YOUR INSTRUCTIONS: Looking at the data below, count the lines that contain the string "enum". Write only the total.

Itemized modification records:
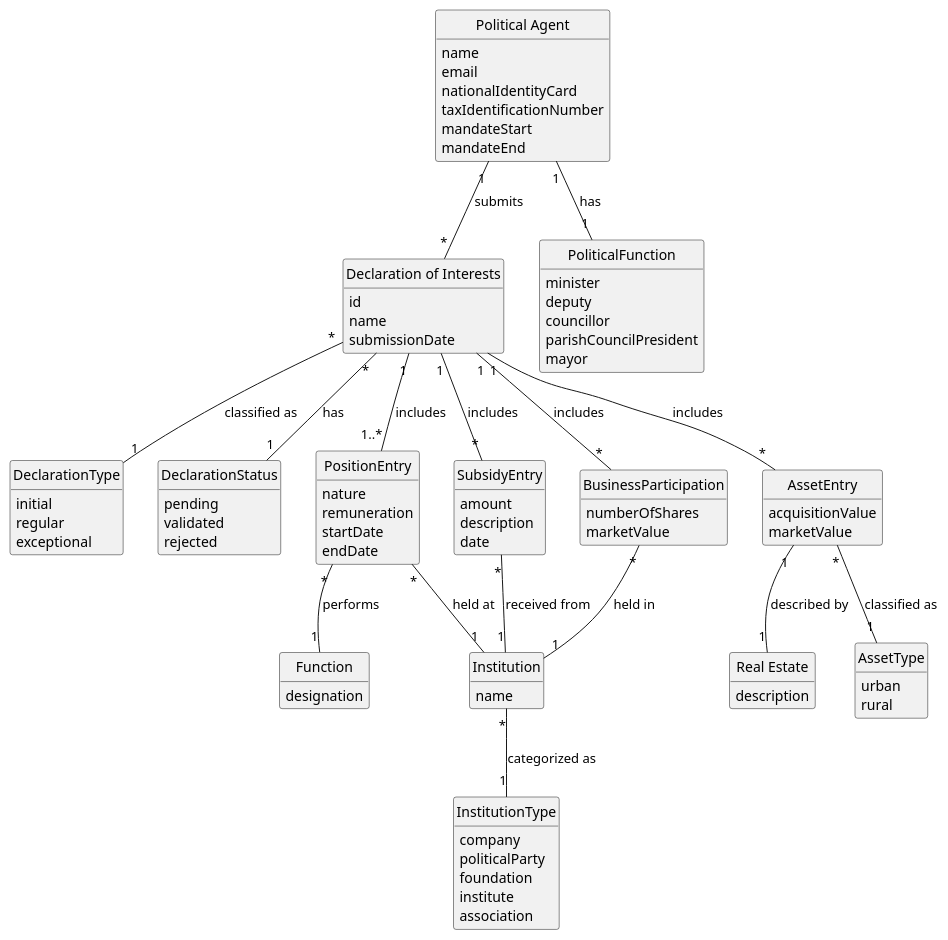
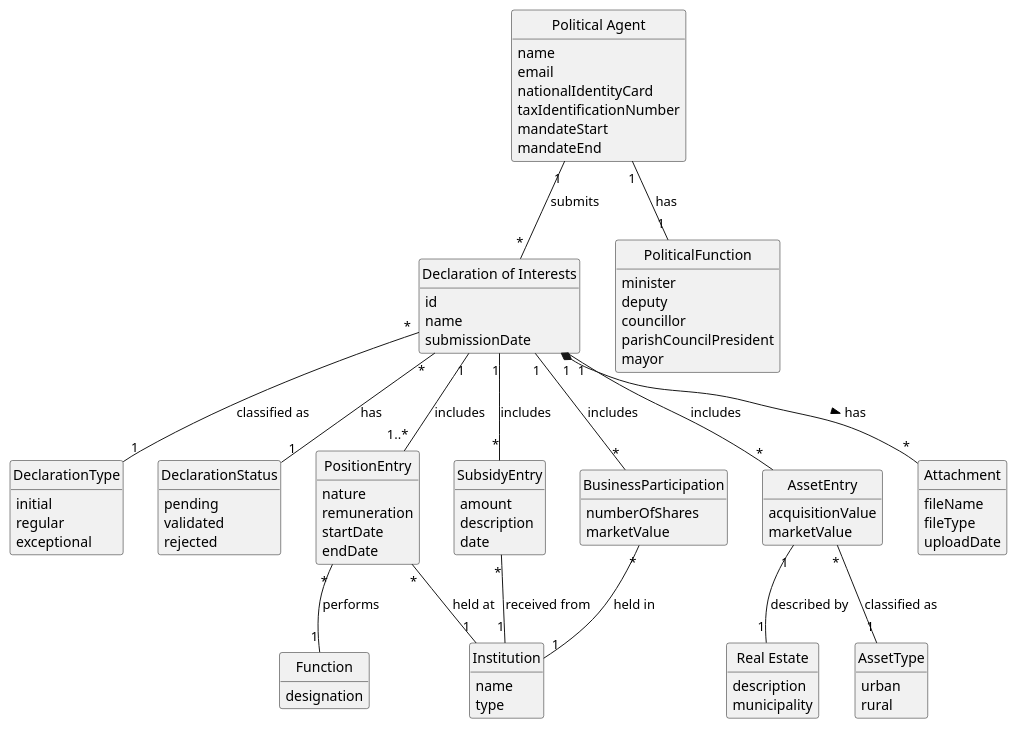
One commit to brunodspinto/crystal-clear-platform changed the diagram in docs/system-documentation/US06/02.analysis/puml/US06-DM.puml. Above: the diagram before and after it, drawn with PlantUML. The commit also changed 4 other files, not shown here.

```diff
--- a/docs/system-documentation/US06/02.analysis/puml/US06-DM.puml
+++ b/docs/system-documentation/US06/02.analysis/puml/US06-DM.puml
@@ -1,115 +1,114 @@
 @startuml US06-DM
 skinparam monochrome true
 skinparam packageStyle rectangle
 skinparam shadowing false
 skinparam classAttributeIconSize 0
 
 hide circle
 hide methods
 
 class "Political Agent" as PoliticalAgent {
     name
     email
     nationalIdentityCard
     taxIdentificationNumber
     mandateStart
     mandateEnd
 }
 
 class "Declaration of Interests" as Declaration {
     id
     name
     submissionDate
 }
 
 enum DeclarationType {
     initial
     regular
     exceptional
 }
 
 enum DeclarationStatus {
     pending
     validated
     rejected
 }
 
 enum PoliticalFunction {
     minister
     deputy
     councillor
     parishCouncilPresident
     mayor
 }
 
 class PositionEntry {
     nature
     remuneration
     startDate
     endDate
 }
 
 class Function {
     designation
 }
 
 class Institution {
     name
-}
-
-enum InstitutionType {
-    company
-    politicalParty
-    foundation
-    institute
-    association
+    type
 }
 
 class SubsidyEntry {
     amount
     description
     date
 }
 
 class AssetEntry {
     acquisitionValue
     marketValue
 }
 
 class "Real Estate" as RealEstate {
     description
+    municipality
 }
 
 enum AssetType {
     urban
     rural
 }
 
 class BusinessParticipation {
     numberOfShares
     marketValue
 }
 
+class Attachment {
+    fileName
+    fileType
+    uploadDate
+}
+
 PoliticalAgent "1" -- "1" PoliticalFunction : has
 PoliticalAgent "1" -- "*" Declaration : submits
 
 Declaration "*" -- "1" DeclarationType : classified as
 Declaration "*" -- "1" DeclarationStatus : has
 Declaration "1" -- "1..*" PositionEntry : includes
 Declaration "1" -- "*" SubsidyEntry : includes
 Declaration "1" -- "*" AssetEntry : includes
 Declaration "1" -- "*" BusinessParticipation : includes
+Declaration "1" *-- "*" Attachment : has >
 
 PositionEntry "*" -- "1" Institution : held at
 PositionEntry "*" -- "1" Function : performs
-
-Institution "*" -- "1" InstitutionType : categorized as
 
 SubsidyEntry "*" -- "1" Institution : received from
 
 AssetEntry "*" -- "1" AssetType : classified as
 AssetEntry "1" -- "1" RealEstate : described by
 
 BusinessParticipation "*" -- "1" Institution : held in
 
 @enduml
```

YOUR SOLUTION: 5